Density of states
The density of states and ( engl. density of states, abbreviated DOS) is a physical quantity that indicates how many states per energy interval and per frequency interval exist.
The following explanations refer to the solid state physics.
In 3-dimensional space, the density is constant and equal to, the length of one grating period.
The density of states can refer to different objects, for example, phonons, electrons, magnons or quasiparticles in superconductors.
: - Based on the volume - density of states for a countable number of energy levels defined by the General is
This is obtained by expanding with ( the smallest allowed change of k for a particle in a box of dimension d and length L) and transition to a Riemann integral ( Limes ), as to the volume density of states for continuous Energiniveaus:
- The spatial dimension of the system considered
- The magnitude of the wave vector
- The delta distribution.
The density of states can be equivalently regarded as a derivation of the microcanonical partition function after the power: See Microcanonical partition.
The number of states with energy ( degeneracy ) is given by.
Clearly you count the allowed energy states for a given energy:
Considering a system with N discrete energy states, so the density will be described as the integral of the density of states is currently providing the number of states with energy:
In the above formula, the property of the delta distribution is at least important for the view, which should be noted here that this property is valid only for a finite number of simple zeros and of, see Delta Distribution.
N- dimensional electron gas
In an n-dimensional electron gas charge carriers can in dimensions 1, ..., n move freely.
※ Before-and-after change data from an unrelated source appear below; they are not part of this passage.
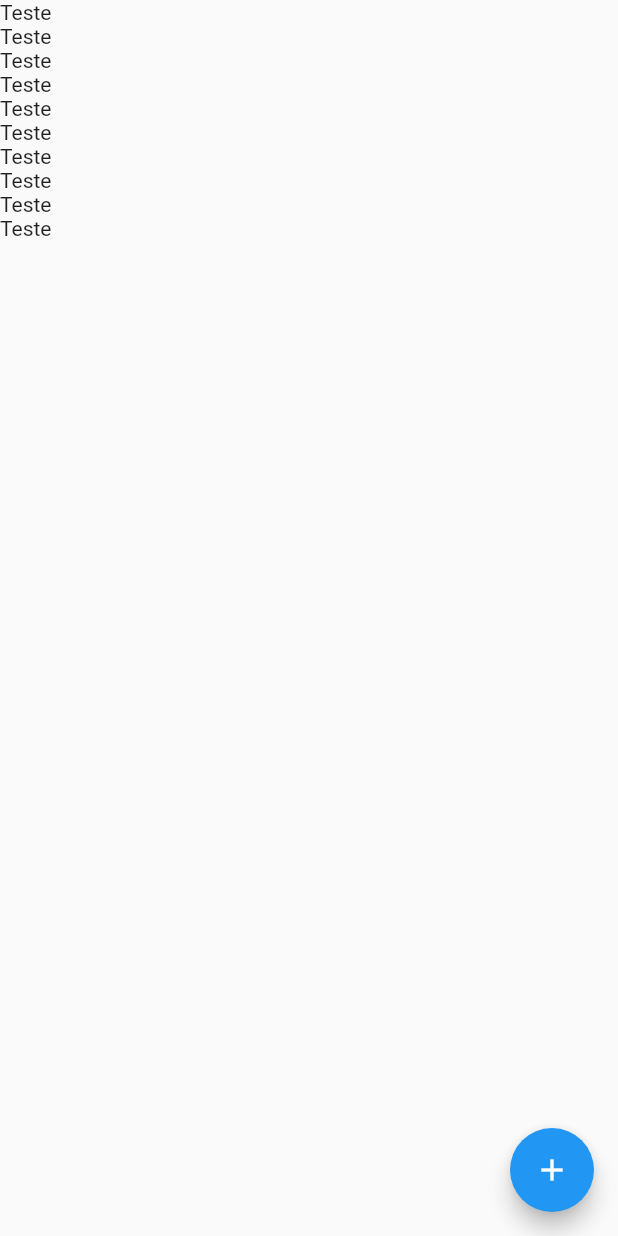
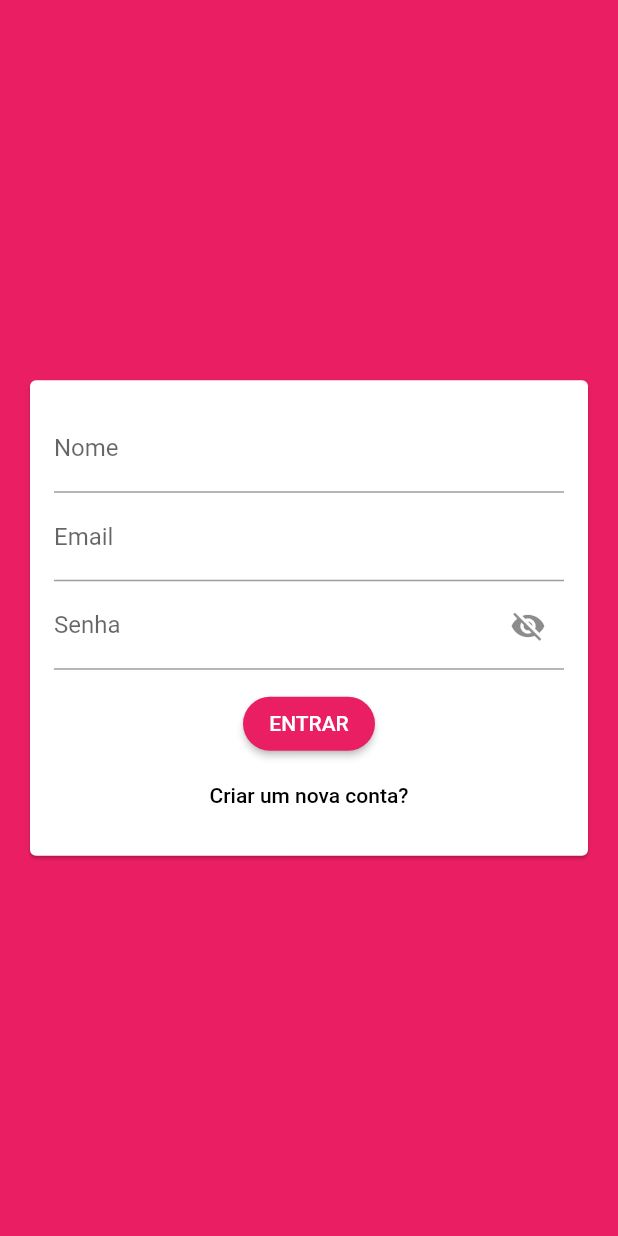
Before and after one commit to Shynjy/app_chat, a Flutter app: the screen it shows after launch, on a phone screen of 412 x 824 dp. Run offline on Flutter 3.47's test engine with Material 2 defaults, Android fonts, the phone set to English and light mode, and no system bars; our stand-ins replace cloud_firestore, firebase_core; accounts and stored records are empty.

Commit message:
update app

```diff
--- a/lib/main.dart
+++ b/lib/main.dart
@@ -4,7 +4,8 @@ import 'package:flutter/material.dart';
 import 'package:firebase_core/firebase_core.dart';
 
 // Screens
-import './screens/chat_screen.dart';
+// import './screens/chat_screen.dart';
+import './screens/auth_screen.dart';
 
 void main() {
   runApp(MyApp());
@@ -24,10 +25,20 @@ class MyApp extends StatelessWidget {
           title: 'Chat',
           debugShowCheckedModeBanner: false,
           theme: ThemeData(
-            primarySwatch: Colors.blue,
+            primarySwatch: Colors.pink,
+            backgroundColor: Colors.pink,
+            accentColor: Colors.deepPurple,
+            accentColorBrightness: Brightness.dark,
+            buttonTheme: ButtonTheme.of(context).copyWith(
+              buttonColor: Colors.pink,
+              textTheme: ButtonTextTheme.primary,
+              shape: RoundedRectangleBorder(
+                borderRadius: BorderRadius.all(Radius.circular(20)),
+              ),
+            ),
             visualDensity: VisualDensity.adaptivePlatformDensity,
           ),
-          home: ChatScreen(),
+          home: AuthScreen(),
         );
       },
     );
--- /dev/null
+++ b/lib/screens/auth_screen.dart
@@ -0,0 +1,19 @@
+import 'package:flutter/material.dart';
+
+// Widgets
+import '../widgets/auth_form.dart';
+
+class AuthScreen extends StatefulWidget {
+  @override
+  _AuthScreenState createState() => _AuthScreenState();
+}
+
+class _AuthScreenState extends State<AuthScreen> {
+  @override
+  Widget build(BuildContext context) {
+    return Scaffold(
+      backgroundColor: Theme.of(context).primaryColor,
+      body: AuthForm(),
+    );
+  }
+}
--- a/lib/screens/chat_screen.dart
+++ b/lib/screens/chat_screen.dart
@@ -1,22 +1,28 @@
 import 'package:flutter/material.dart';
 import 'package:cloud_firestore/cloud_firestore.dart';
+// import 'package:firebase_auth/firebase_auth.dart';
 
 class ChatScreen extends StatelessWidget {
   @override
   Widget build(BuildContext context) {
+    // final User user = FirebaseAuth.instance.currentUser;
     return Scaffold(
       body: StreamBuilder<Object>(
-        stream: FirebaseFirestore.instance.collection('chat').snapshots(),
+        stream: FirebaseFirestore.instance
+            .collection('chat')
+            .orderBy('createdAt', descending: true)
+            .snapshots(),
         builder: (context, snapshot) {
           if (snapshot.connectionState == ConnectionState.waiting) {
             return Center(
               child: CircularProgressIndicator(),
             );
           } else {
+            // var documents = snapshot.data.documents;
             return ListView.builder(
               itemCount: 10,
               itemBuilder: (ctx, index) => Container(
-                child: Text('Teste'),
+                // child: Text(documents[index].get('text')),
               ),
             );
           }
--- /dev/null
+++ b/lib/widgets/auth_form.dart
@@ -0,0 +1,69 @@
+import 'package:flutter/material.dart';
+
+class AuthForm extends StatefulWidget {
+  @override
+  _AuthFormState createState() => _AuthFormState();
+}
+
+class _AuthFormState extends State<AuthForm> {
+  // Torna senha visível
+  bool _isObscure = true;
+  void _swichObscure() {
+    setState(() {
+      _isObscure = !_isObscure;
+    });
+  }
+
+  @override
+  Widget build(BuildContext context) {
+    return Center(
+      child: Card(
+        margin: EdgeInsets.all(20),
+        child: SingleChildScrollView(
+          child: Padding(
+            padding: EdgeInsets.all(16),
+            child: Form(
+              child: Column(
+                children: <Widget>[
+                  TextFormField(
+                    textInputAction: TextInputAction.next,
+                    decoration: InputDecoration(
+                      labelText: 'Nome',
+                    ),
+                  ),
+                  TextFormField(
+                    textInputAction: TextInputAction.next,
+                    decoration: InputDecoration(
+                      labelText: 'Email',
+                    ),
+                  ),
+                  TextFormField(
+                    obscureText: _isObscure,
+                    decoration: InputDecoration(
+                      labelText: 'Senha',
+                      suffixIcon: IconButton(
+                        icon: _isObscure
+                            ? Icon(Icons.visibility_off)
+                            : Icon(Icons.visibility),
+                        onPressed: _swichObscure,
+                      ),
+                    ),
+                  ),
+                  SizedBox(height: 12),
+                  RaisedButton(
+                    child: Text('ENTRAR'),
+                    onPressed: () {},
+                  ),
+                  FlatButton(
+                    child: Text('Criar um nova conta?'),
+                    onPressed: () {},
+                  ),
+                ],
+              ),
+            ),
+          ),
+        ),
+      ),
+    );
+  }
+}
```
The appropriate proportion of energy is continuous and can be specified using the parabolic approximation:
- M * is the effective mass of the charge carrier in the solid state, more precisely, m * is the effective density of states mass
- The Planck ( divided by ) the quantum of action.
In contrast, the energy component of the other dimensions is discretized in the values .
The ( related to the volume V) density of states can be described in general:
This corresponds to
- The pre-factor 2 the two possible spin states
- The volume of the solid
- N ( E) of the total number of states with energy less than or equal E (see: Microcanonical state total):
- Describes in the n-dimensional k-space, the total volume of all states, which are accessible with the remaining energy
- Is the volume of such a condition.
- Here describes the Heaviside function.
In the Semiconductor
In semiconductor materials is due to the atomic nuclei periodically occurring, a similar approach for the conduction and valence bands made (see band model ). The freely movable carriers in the two bands, ie electrons and holes, is an effective mass, and assigned to the assumed density of states for the two bands as described above as a square. The distance between the extremes of these two densities is called band gap. This is ( momentum space ) spoken at a displacement of the extrema in k-space of an indirect, with the same pulse difference from a direct semiconductor. The electrons and holes are trying to occupy a minimum of the energy in these possible states and strive towards the band edge, so to extremes. So it occurred, as far as possible, actually occupied states increasingly on there.
The energy of the conduction band lower edge is the top edge of the valence band, the difference is equal to the band gap energy. The density of states in the conduction band is ( is the density of states mass of the electron in the conduction band, ie, its average effective mass ):
The density of states in the valence band is ( is the density of states mass of the hole in the valence band ):
In doped semiconductors occur to these possible states or states in the band gap. These are close to n-type doping on the conduction band and close to p-type doping on the valence band. By supplying energy, the activation energy can be overcome and make it multiplies occupied states in conduction and valence band. In addition, changes by doping the position of the Fermi level: it is raised in n-type doping, or lower with p-type doping to the valence band to go on. Wherein an n -type doping are thus already at room temperature due to the thermal energy far more occupied states in the conduction band than that of an undoped material. The additional free charge carriers can thus increase the current transport.
The thermal population of the states is determined by the Fermi distribution. The probability density that a state is occupied with the energy that writes itself
The probability density that a state is occupied not occupied with the energy expressed or equivalent with a hole enrolls
This allows the carrier densities, ie electron density in the conduction band and holes in the valence band density, specify:
As well as
Actually, the limits of integration should not be extended to infinity, but only until the end of the respective band. However, there is the Fermi distribution already approximated zero - the chemical potential is namely in the area of the band gap - so that the error is negligible. To calculate the integrals see Fermi-Dirac integral.